January 13, 2002 11:00 pm

Proving that common sense solutions dont always hinge on dollars and cents, the La Grande Middle School is starting a mentoring program for boys. Adult male volunteers will help boys with their school work, not just the three Rs but with such things as metal and wood shop projects. The mentors and students will join forces in recreation, too, with such activities as group bowling nights. After all, all work and no play makes a boy and his mentor dull.

There are many ways to work for the betterment of the community. Becoming a positive role model is one of them. The task is important. When the program works as it is intended, boys will gain confidence, a key element for their success. Whats more, the mentors are there to encourage and applaud each little and big success. Many times this encouragement or acknowledgement of success someone noting, Hey, youve got a lot of potential ... in writing, political science, engineering, whatever can launch a young person toward achieving their potential.

Sure, Men Encouraging Natural Transitions of Readiness (MENTOR), the name of the new program at the middle school, is a mouthful. But dont let the big name stop you.

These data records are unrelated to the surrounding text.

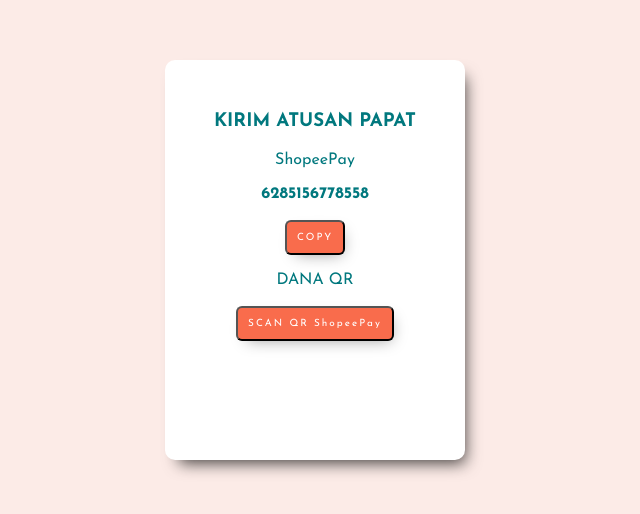
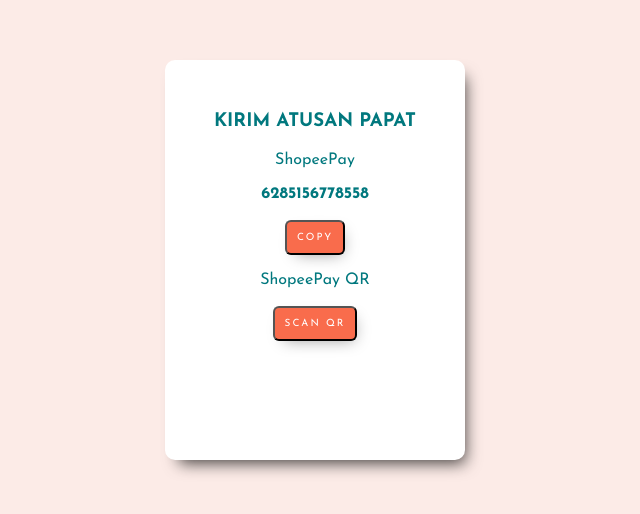
Before and after one commit to Frysn/Eid_mubarak, a plain HTML site: page THR.html in a window 1280 px wide. Shown: the part 140-654 px from the top of the page, without its empty margins (325-965 px from the left). Drawn offline with nearby package versions, Linux system fonts and the light colour scheme.

Commit message:
Update THR.html

```diff
--- a/THR.html
+++ b/THR.html
@@ -27,8 +27,8 @@
             <p id="p1"><b>6285156778558</b></p>
             <button class="copy" onclick="copyToClipboard('#p1')">COPY</button>
             <br>
-            <p>DANA QR</p>
-            <a target="_blank" href="shopee.jpg"><button class="copy">SCAN QR ShopeePay</button></a>
+            <p>ShopeePay QR</p>
+            <a target="_blank" href="shopee.jpg"><button class="copy">SCAN QR</button></a>
         </div>
     </div>
 
```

At its roots, the program is more than feel-good chatter. The male volunteers will give families a boost in raising better men of the future.

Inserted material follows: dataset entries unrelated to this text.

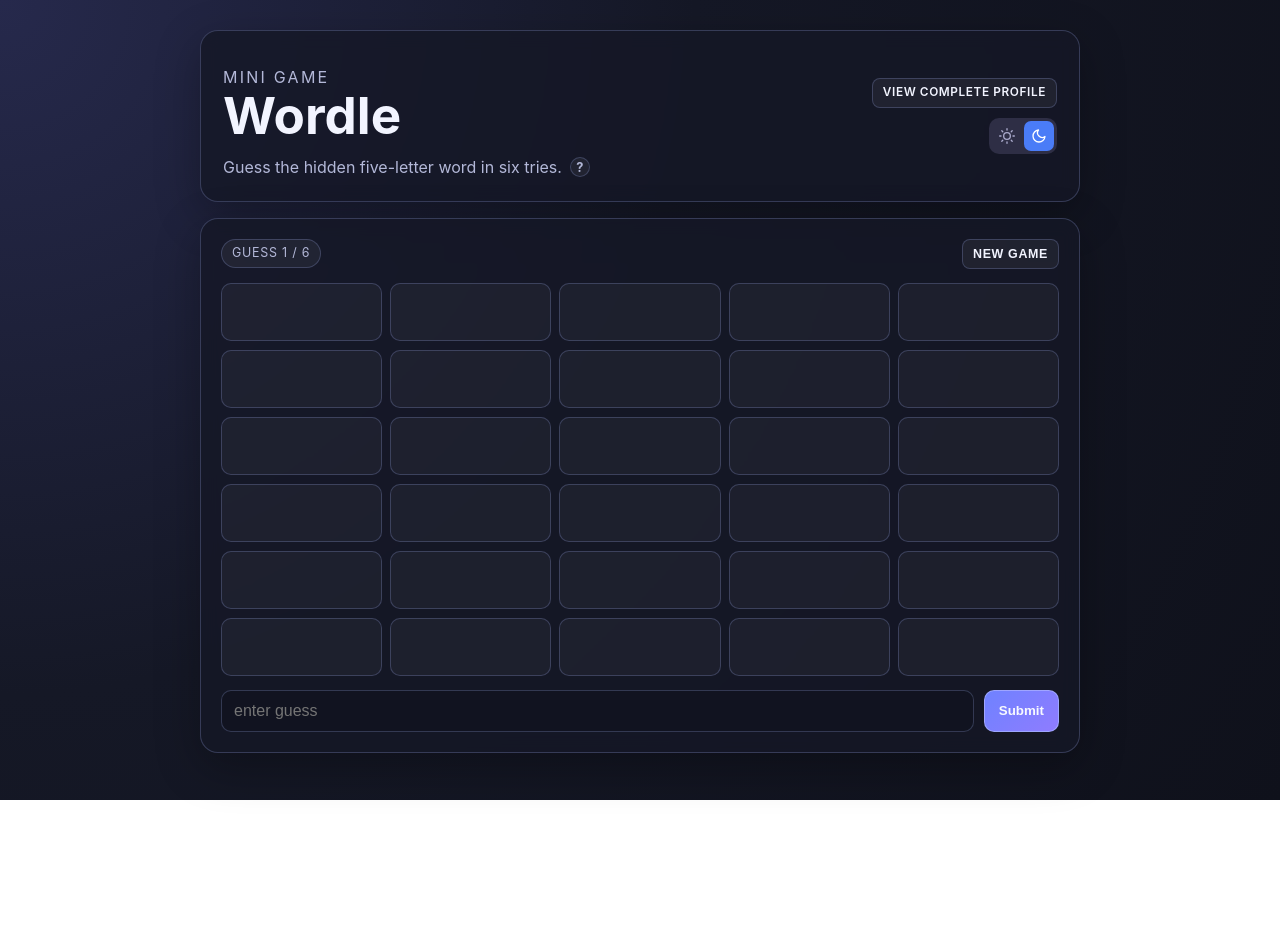
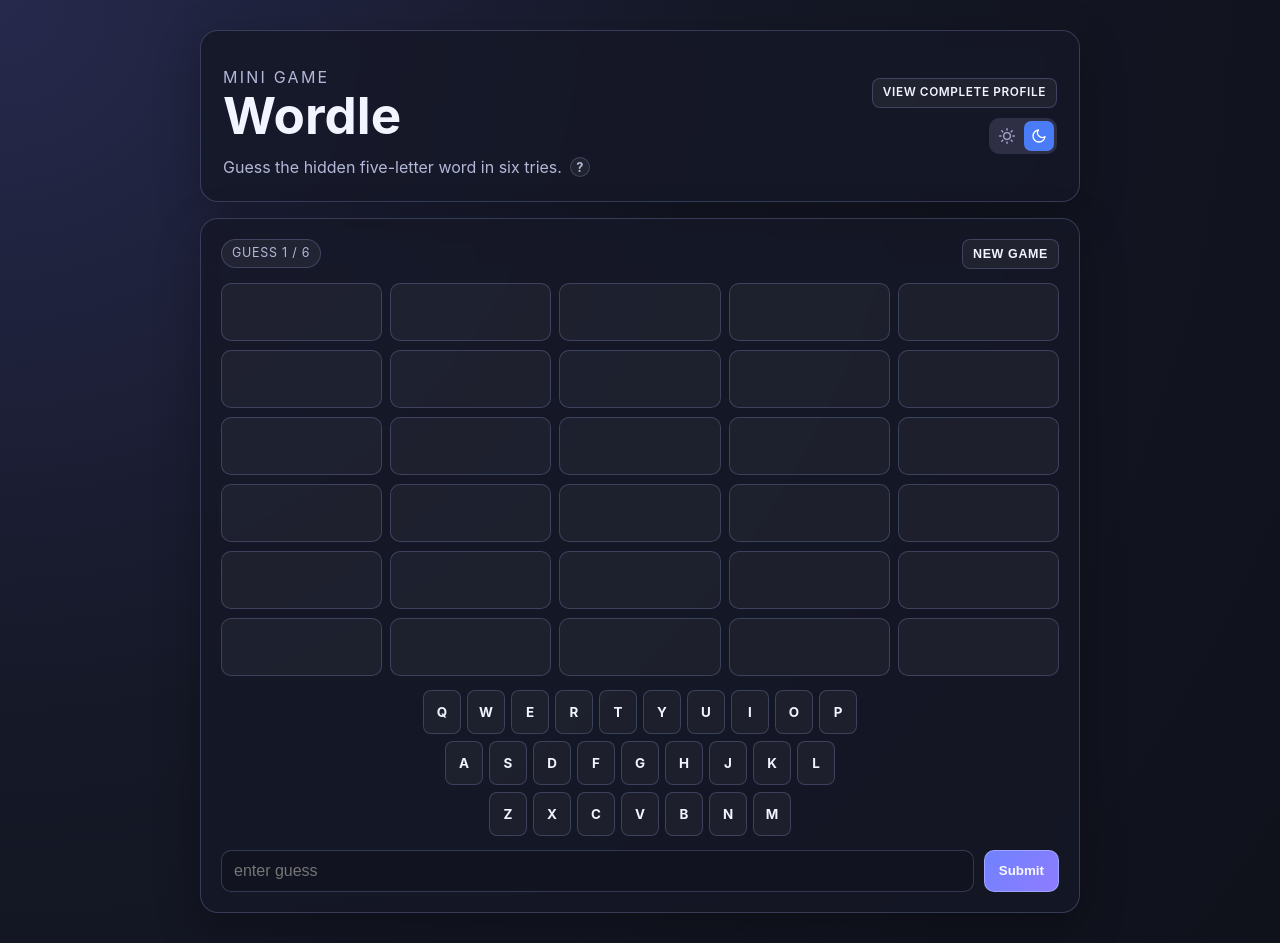
Before and after one commit to adishjain97230/frontendach, a React (Vite) app: page /wordle in a window 1280 px wide. Before the commit the page ends 800 px from the top, so only its background shows below. Built offline with nearby package versions, Linux system fonts and the light colour scheme.

Commit message:
added keyboard

```diff
--- a/src/pages/WordlePage.css
+++ b/src/pages/WordlePage.css
@@ -314,6 +314,49 @@
   color: #f3fff8;
 }
 
+.wordle-keyboard {
+  display: grid;
+  gap: 7px;
+}
+
+.wordle-keyboard-row {
+  display: flex;
+  justify-content: center;
+  gap: 6px;
+}
+
+.wordle-key {
+  width: clamp(26px, 6vw, 38px);
+  height: clamp(34px, 7vw, 44px);
+  border: 1px solid var(--border);
+  border-radius: 8px;
+  display: grid;
+  place-items: center;
+  font-size: 0.84rem;
+  font-weight: 700;
+  text-transform: uppercase;
+  background: var(--tile-empty);
+  color: var(--text-primary);
+}
+
+.wordle-key.gray {
+  border-color: color-mix(in srgb, var(--tile-gray) 70%, var(--border));
+  background: color-mix(in srgb, var(--tile-gray) 70%, transparent);
+  color: #f3f6ff;
+}
+
+.wordle-key.yellow {
+  border-color: color-mix(in srgb, var(--tile-yellow) 75%, var(--border));
+  background: color-mix(in srgb, var(--tile-yellow) 70%, transparent);
+  color: #1b1a14;
+}
+
+.wordle-key.green {
+  border-color: color-mix(in srgb, var(--tile-green) 75%, var(--border));
+  background: color-mix(in srgb, var(--tile-green) 72%, transparent);
+  color: #f3fff8;
+}
+
 .wordle-input-row {
   display: grid;
   grid-template-columns: 1fr auto;
--- a/src/pages/WordlePage.tsx
+++ b/src/pages/WordlePage.tsx
@@ -12,9 +12,11 @@
 };
 
 type FeedbackCode = 0 | 1 | 2;
+type KeyboardStatus = "gray" | "yellow" | "green";
 
 const WORD_LENGTH = 5;
 const MAX_GUESSES = 6;
+const KEYBOARD_ROWS = ["QWERTYUIOP", "ASDFGHJKL", "ZXCVBNM"] as const;
 
 function isObject(value: unknown): value is Record<string, unknown> {
   return typeof value === "object" && value !== null;
@@ -84,6 +86,36 @@
   const targetWordIdRef = useRef<number | null>(null);
   const hasWon = feedbacks.some((row) => row.every((tile) => tile === 2));
   const hasFinished = hasWon || words.length >= MAX_GUESSES;
+  const keyboardStatuses = words.reduce<Record<string, KeyboardStatus>>(
+    (statusMap, guess, rowIndex) => {
+      const rowFeedback = feedbacks[rowIndex] ?? [];
+
+      guess.split("").forEach((letter, colIndex) => {
+        const key = letter.toUpperCase();
+        const code = rowFeedback[colIndex] as FeedbackCode | undefined;
+
+        if (code === undefined) {
+          return;
+        }
+
+        const nextStatus: KeyboardStatus =
+          code === 2 ? "green" : code === 1 ? "yellow" : "gray";
+        const previousStatus = statusMap[key];
+
+        if (
+          previousStatus === "green" ||
+          (previousStatus === "yellow" && nextStatus === "gray")
+        ) {
+          return;
+        }
+
+        statusMap[key] = nextStatus;
+      });
+
+      return statusMap;
+    },
+    {},
+  );
 
   useEffect(() => {
     document.documentElement.setAttribute(
@@ -302,6 +334,24 @@
             })}
           </div>
 
+          <div className="wordle-keyboard" aria-label="Used letters keyboard">
+            {KEYBOARD_ROWS.map((row) => (
+              <div key={row} className="wordle-keyboard-row">
+                {row.split("").map((letter) => (
+                  <div
+                    key={letter}
+                    className={`wordle-key ${keyboardStatuses[letter] ?? ""}`}
+                    aria-label={`${letter} ${
+                      keyboardStatuses[letter] ?? "unused"
+                    }`}
+                  >
+                    {letter}
+                  </div>
+                ))}
+              </div>
+            ))}
+          </div>
+
           <div className="wordle-input-row">
             <input
               id="wordle-input"
```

Fifteen mentors are needed now, at this critical juncture in the boys lives. To apply for this opportunity to build community, call 663-3420 and request an application packet. A man can make a positive difference in the life of a boy.

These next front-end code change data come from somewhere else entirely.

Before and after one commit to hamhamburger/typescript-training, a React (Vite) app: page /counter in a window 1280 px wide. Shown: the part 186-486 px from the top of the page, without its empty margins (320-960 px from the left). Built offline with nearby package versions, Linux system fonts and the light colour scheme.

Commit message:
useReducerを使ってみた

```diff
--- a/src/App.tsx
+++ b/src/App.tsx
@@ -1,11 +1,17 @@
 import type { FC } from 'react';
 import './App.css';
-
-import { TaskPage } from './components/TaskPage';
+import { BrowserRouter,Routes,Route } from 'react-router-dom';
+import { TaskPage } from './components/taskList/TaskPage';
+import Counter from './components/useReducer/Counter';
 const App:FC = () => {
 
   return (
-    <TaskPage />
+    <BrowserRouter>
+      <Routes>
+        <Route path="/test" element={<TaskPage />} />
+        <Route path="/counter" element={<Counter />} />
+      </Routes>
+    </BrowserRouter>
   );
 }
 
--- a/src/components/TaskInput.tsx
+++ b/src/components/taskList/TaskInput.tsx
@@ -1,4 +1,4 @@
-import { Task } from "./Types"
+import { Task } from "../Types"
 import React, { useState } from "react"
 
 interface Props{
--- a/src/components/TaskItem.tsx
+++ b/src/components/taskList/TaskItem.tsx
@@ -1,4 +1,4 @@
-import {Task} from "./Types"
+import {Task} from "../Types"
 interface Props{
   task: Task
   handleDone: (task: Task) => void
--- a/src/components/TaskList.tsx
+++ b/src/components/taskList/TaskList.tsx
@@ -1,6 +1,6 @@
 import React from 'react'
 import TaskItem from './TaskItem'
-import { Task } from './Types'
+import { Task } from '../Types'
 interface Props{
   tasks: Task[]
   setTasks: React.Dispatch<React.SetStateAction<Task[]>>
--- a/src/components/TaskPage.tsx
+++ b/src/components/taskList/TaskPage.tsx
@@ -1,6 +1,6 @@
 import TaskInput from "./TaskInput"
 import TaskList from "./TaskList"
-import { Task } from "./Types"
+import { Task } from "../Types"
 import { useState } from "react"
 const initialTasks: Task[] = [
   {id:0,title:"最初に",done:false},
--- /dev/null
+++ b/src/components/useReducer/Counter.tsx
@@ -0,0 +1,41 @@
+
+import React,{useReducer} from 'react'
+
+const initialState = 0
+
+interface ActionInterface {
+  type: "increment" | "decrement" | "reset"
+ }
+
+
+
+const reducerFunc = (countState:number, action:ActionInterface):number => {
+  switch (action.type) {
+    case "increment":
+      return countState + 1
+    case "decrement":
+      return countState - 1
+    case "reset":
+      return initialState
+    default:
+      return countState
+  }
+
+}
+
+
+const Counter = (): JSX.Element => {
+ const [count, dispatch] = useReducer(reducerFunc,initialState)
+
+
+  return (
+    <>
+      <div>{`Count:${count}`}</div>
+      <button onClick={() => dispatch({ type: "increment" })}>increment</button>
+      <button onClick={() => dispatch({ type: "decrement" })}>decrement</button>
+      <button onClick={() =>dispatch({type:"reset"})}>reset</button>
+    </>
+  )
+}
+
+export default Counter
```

Apology unnecessary

Portland State University students, concerned that the reputation of their school has been soiled, have asked U.S. Sen. Gordon Smith to apologize for a remark he made to The Oregonian. He shouldnt feel obligated.

Smith explained that he had been asked by the Portland newspaper if he had seen information alleging a connection between people who might have attended PSU and supporters of terrorist activities. The Portland State students said Smiths comment suggested the senator was saying that terrorists had raised money at their school.

By this answer, I did not suggest that Portland State University had any knowledge of or any complicity in any alleged wrongdoing. I know that is not the case and everybody else should know it as well, Smith said in a letter to PSU President Dan Bernstine.

Smith should apologize, and set the record straight, if it turns out the statement he made to The Oregonian was wrong. Short of that, Smiths clarification to Bernstine is all thats needed. No apology is necessary.